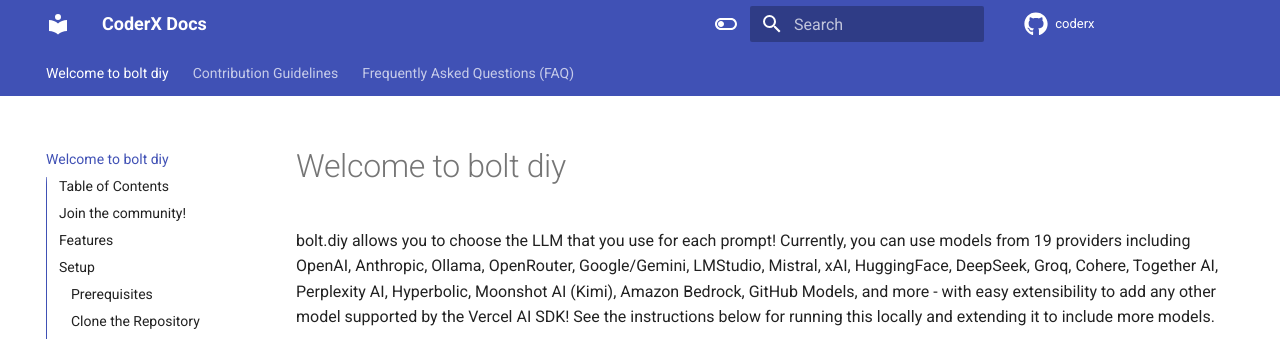
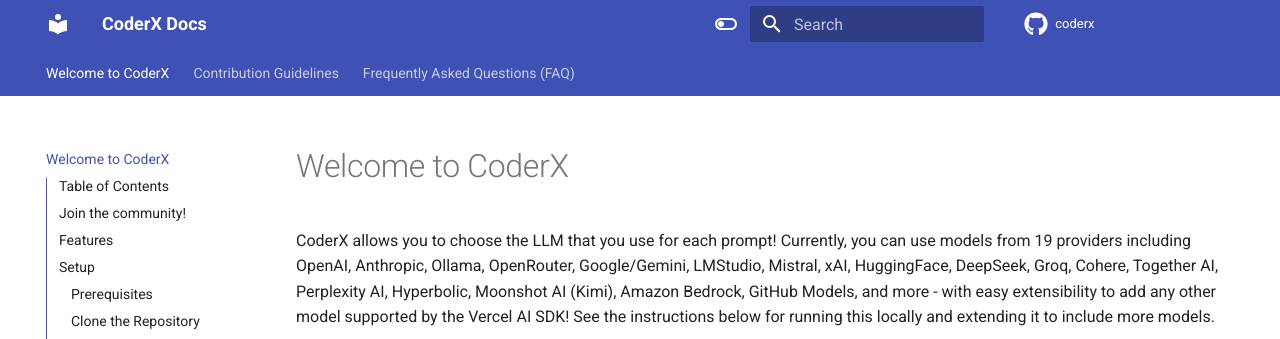
Before and after one commit to Suryanshu-Nabheet/CoderX, an MkDocs documentation site: the page built from docs/docs/index.md, in a window 1280 px wide and 900 px high. Shown: the top 339 px of the window. Built offline with MkDocs 1.6.1 and Material for MkDocs 9.7.7, drawn with Linux system fonts in a browser that asks for light colours; comment, search, counter and statistics services are not loaded; some of the changed text lies outside the part shown.

Commit message:
Force GitHub image refresh and fix remaining bolt.diy references
🖼️ Image Cache Fix:
- Added version parameter (?v=2) to social preview image URL
- Forces GitHub to refresh cached image and show new CoderX preview
- Ensures the new dark blue theme image displays properly

📚 Documentation Updates:
- Updated docs/docs/index.md title from 'bolt diy' to 'CoderX'
- Fixed git clone URLs to point to Suryanshu-Nabheet/CoderX
- Updated releases page URL to correct repository
- Fixed typos and improved readability

🔧 GitHub Display Fix:
- Resolves issue where old bolt.diy banner was still showing
- Forces refresh of all cached content
- Ensures consistent CoderX branding throughout

✅ Complete Rebranding:
- All references now point to CoderX repository
- Professional presentation with correct URLs
- GitHub will now display the new social preview image

````diff
--- a/docs/docs/index.md
+++ b/docs/docs/index.md
@@ -1,6 +1,6 @@
-# Welcome to bolt diy
+# Welcome to CoderX
 
-bolt.diy allows you to choose the LLM that you use for each prompt! Currently, you can use models from 19 providers including OpenAI, Anthropic, Ollama, OpenRouter, Google/Gemini, LMStudio, Mistral, xAI, HuggingFace, DeepSeek, Groq, Cohere, Together AI, Perplexity AI, Hyperbolic, Moonshot AI (Kimi), Amazon Bedrock, GitHub Models, and more - with easy extensibility to add any other model supported by the Vercel AI SDK! See the instructions below for running this locally and extending it to include more models.
+CoderX allows you to choose the LLM that you use for each prompt! Currently, you can use models from 19 providers including OpenAI, Anthropic, Ollama, OpenRouter, Google/Gemini, LMStudio, Mistral, xAI, HuggingFace, DeepSeek, Groq, Cohere, Together AI, Perplexity AI, Hyperbolic, Moonshot AI (Kimi), Amazon Bedrock, GitHub Models, and more - with easy extensibility to add any other model supported by the Vercel AI SDK! See the instructions below for running this locally and extending it to include more models.
 
 ## Table of Contents
 
@@ -77,13 +77,13 @@ If you're new to installing software from GitHub, don't worry! If you encounter
 
 ### Clone the Repository
 
-Alternatively, you can download the latest version of the project directly from the [Releases Page](https://github.com/stackblitz-labs/bolt.diy/releases/latest). Simply download the .zip file, extract it, and proceed with the setup instructions below. If you are comfertiable using git then run the command below.
+Alternatively, you can download the latest version of the project directly from the [Releases Page](https://github.com/Suryanshu-Nabheet/CoderX/releases/latest). Simply download the .zip file, extract it, and proceed with the setup instructions below. If you are comfortable using git then run the command below.
 
 Clone the repository using Git:
 
 ```bash
-git clone https://github.com/stackblitz-labs/bolt.diy
-cd bolt.diy
+git clone https://github.com/Suryanshu-Nabheet/CoderX
+cd CoderX
 ```
 
 ---
````
Also changed, not shown: README.md.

◆ **Requirement**
Reproduce the full material exactly, excluding the pictures.

◆ **Output below**
Before and after one commit to Suryanshu-Nabheet/CoderX, an MkDocs documentation site: the page built from docs/docs/index.md, in a window 1280 px wide and 900 px high. Shown: the top 339 px of the window. Built offline with MkDocs 1.6.1 and Material for MkDocs 9.7.7, drawn with Linux system fonts in a browser that asks for light colours; comment, search, counter and statistics services are not loaded; some of the changed text lies outside the part shown.

Commit message:
Force GitHub image refresh and fix remaining bolt.diy references
🖼️ Image Cache Fix:
- Added version parameter (?v=2) to social preview image URL
- Forces GitHub to refresh cached image and show new CoderX preview
- Ensures the new dark blue theme image displays properly

📚 Documentation Updates:
- Updated docs/docs/index.md title from 'bolt diy' to 'CoderX'
- Fixed git clone URLs to point to Suryanshu-Nabheet/CoderX
- Updated releases page URL to correct repository
- Fixed typos and improved readability

🔧 GitHub Display Fix:
- Resolves issue where old bolt.diy banner was still showing
- Forces refresh of all cached content
- Ensures consistent CoderX branding throughout

✅ Complete Rebranding:
- All references now point to CoderX repository
- Professional presentation with correct URLs
- GitHub will now display the new social preview image

````diff
--- a/docs/docs/index.md
+++ b/docs/docs/index.md
@@ -1,6 +1,6 @@
-# Welcome to bolt diy
+# Welcome to CoderX
 
-bolt.diy allows you to choose the LLM that you use for each prompt! Currently, you can use models from 19 providers including OpenAI, Anthropic, Ollama, OpenRouter, Google/Gemini, LMStudio, Mistral, xAI, HuggingFace, DeepSeek, Groq, Cohere, Together AI, Perplexity AI, Hyperbolic, Moonshot AI (Kimi), Amazon Bedrock, GitHub Models, and more - with easy extensibility to add any other model supported by the Vercel AI SDK! See the instructions below for running this locally and extending it to include more models.
+CoderX allows you to choose the LLM that you use for each prompt! Currently, you can use models from 19 providers including OpenAI, Anthropic, Ollama, OpenRouter, Google/Gemini, LMStudio, Mistral, xAI, HuggingFace, DeepSeek, Groq, Cohere, Together AI, Perplexity AI, Hyperbolic, Moonshot AI (Kimi), Amazon Bedrock, GitHub Models, and more - with easy extensibility to add any other model supported by the Vercel AI SDK! See the instructions below for running this locally and extending it to include more models.
 
 ## Table of Contents
 
@@ -77,13 +77,13 @@ If you're new to installing software from GitHub, don't worry! If you encounter
 
 ### Clone the Repository
 
-Alternatively, you can download the latest version of the project directly from the [Releases Page](https://github.com/stackblitz-labs/bolt.diy/releases/latest). Simply download the .zip file, extract it, and proceed with the setup instructions below. If you are comfertiable using git then run the command below.
+Alternatively, you can download the latest version of the project directly from the [Releases Page](https://github.com/Suryanshu-Nabheet/CoderX/releases/latest). Simply download the .zip file, extract it, and proceed with the setup instructions below. If you are comfortable using git then run the command below.
 
 Clone the repository using Git:
 
 ```bash
-git clone https://github.com/stackblitz-labs/bolt.diy
-cd bolt.diy
+git clone https://github.com/Suryanshu-Nabheet/CoderX
+cd CoderX
 ```
 
 ---
````
Also changed, not shown: README.md.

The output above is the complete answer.